I mostly find home now in an old house in Richmond, VA. We’re drawn to homes with character, my husband and I. I find home in this house’s creaky stairs and funny phone nook and the yard that sprouts clover instead of grass.

I find home in my husband’s smile and in toddler bear hugs. My son gives the best ones.

And then in our travels I found home again in the Georgia air. Ten hours south of where we are now, there’s just something different about the atmosphere in Georgia. Something comforting about old familiar roads and memories.

I always find home in the company of my mom and brother and sister. They will always be the first and best parts of my definition of home.

This weekend, I found home in my best friends. In memories of being young. In recalling how we met and who we used to be in the midst of who we are now as adults and mothers.

“Home is where the heart is” seems cliche and stagnant, though drenched in truth.

Home, to me, lies in memories and the comforting security of familiarity.

Home, it seems, exists not in a place, but in a collection of pieces of who we are and who we are yet to be.

And at every turn, it feels good to be home.

October 5th

I remember the day vividly. Of course I do.

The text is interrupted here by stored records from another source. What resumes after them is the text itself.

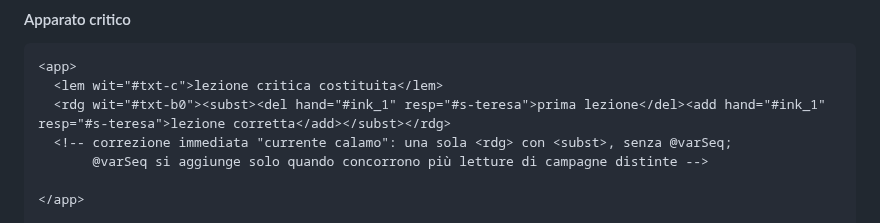
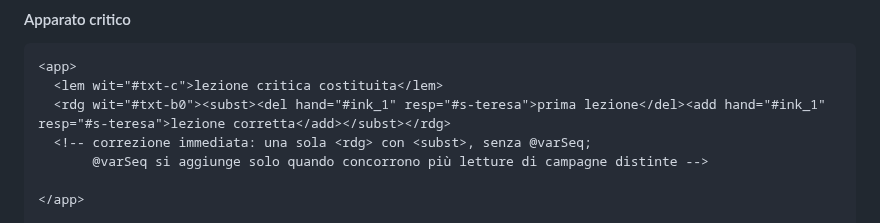
Before and after one commit to luciano-longo77/castello-dell-anima-edizione, a Markdown page: README.md, the part around the change. GitHub-like rendering.

Commit message:
Fix comment formatting in README.md

```diff
--- a/README.md
+++ b/README.md
@@ -147,7 +147,7 @@ Le mani descritte sono **cinque**: quattro autografe di Teresa
 <app>
   <lem wit="#txt-c">lezione critica costituita</lem>
   <rdg wit="#txt-b0"><subst><del hand="#ink_1" resp="#s-teresa">prima lezione</del><add hand="#ink_1" resp="#s-teresa">lezione corretta</add></subst></rdg>
-  <!-- correzione immediata "currente calamo": una sola <rdg> con <subst>, senza @varSeq;
+  <!-- correzione immediata: una sola <rdg> con <subst>, senza @varSeq;
        @varSeq si aggiunge solo quando concorrono più letture di campagne distinte -->
 
 </app>
```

Over time, its events have transpired into a movie in my mind, playing on a continuous reel that occasionally makes its way to the forefront. In it, I am watching myself as though I wasn’t a part of it, as though it wasn’t me living those moments.

I see myself as I get the news, as I cry, as I process.

I remember all the details; even the blurry ones.

So on the morning of October 5th this year, I was transported back to that day ten years prior, the day my Dad passed away.

There was my mind made movie, playing all morning as I recalled those things that I already know so well; the events of the day that changed everything.

This October 5th, I woke up in sobs and let the tears stain my pillow as the toddler slept peacefully beside me.

The anniversary of this loss is hard every year, but ten years seems so significant. Ten years. A decade. A milestone.

I miss him everyday. I grieve all of the momentous things he has missed in my life. College graduation. My wedding. Meeting my son.

But there is so much I have missed seeing of him. The way he would have loved seeing the Phillies win the World Series in 2008. The way he would have loved the historical election where Obama became President. All of the Christmas presents I missed getting to see him open and Father’s Days we never got to celebrate. Getting to see him be a granddad.

He is forever a part of me. I see it every time I look in the mirror as his eyes stare back at me. I hear him every time the Beatles song “Imagine” is played, even all of the bad cover bands. I feel him every time I say my son’s full name, because we gave our son my Dad’s name, Richard, as a middle name. I smile every time I pass a chess set, or watch my son play soccer, or stare into my son’s eyes, because, luckily, he has those same big eyes, too.

Yes, I remember that day. But I remember so much more of him as my father and I missed so much more of him in these ten years since he has been gone.

So on October 5th, rather than transporting myself back to that day, I let my mind movie play and I let my tears fall. Then I got my little boy dressed and we had a play date at the Botanical Gardens, surrounding ourselves with butterflies and flowers.

And then I think my family gave each other the greatest gift; we gave each other a weekend of each other.

Leaving the husband and toddler at home, my mom, sister, brother and I went away for a weekend to Charlottesville, VA. We immersed ourselves in laughter and conversation, scenery and adventure, and no shortage of extravagant food.

Nothing will change the significance of the loss, the way his presence is missed daily, the way my heart grieves eternally for the man that I was lucky enough to have as my father.

But this year, on this tenth year of the day we lost my father, we celebrated my Dad with love and laughter, just the four of us.

I know for certain that there were still five of us there.

“Oh heart, if one should say to you that the soul perishes like the body, answer that the flower withers, but the seed remains.”  ~Kahlil Gibran

Spending time with my family, remembering and celebrating my Dad who helped create it.

My Dad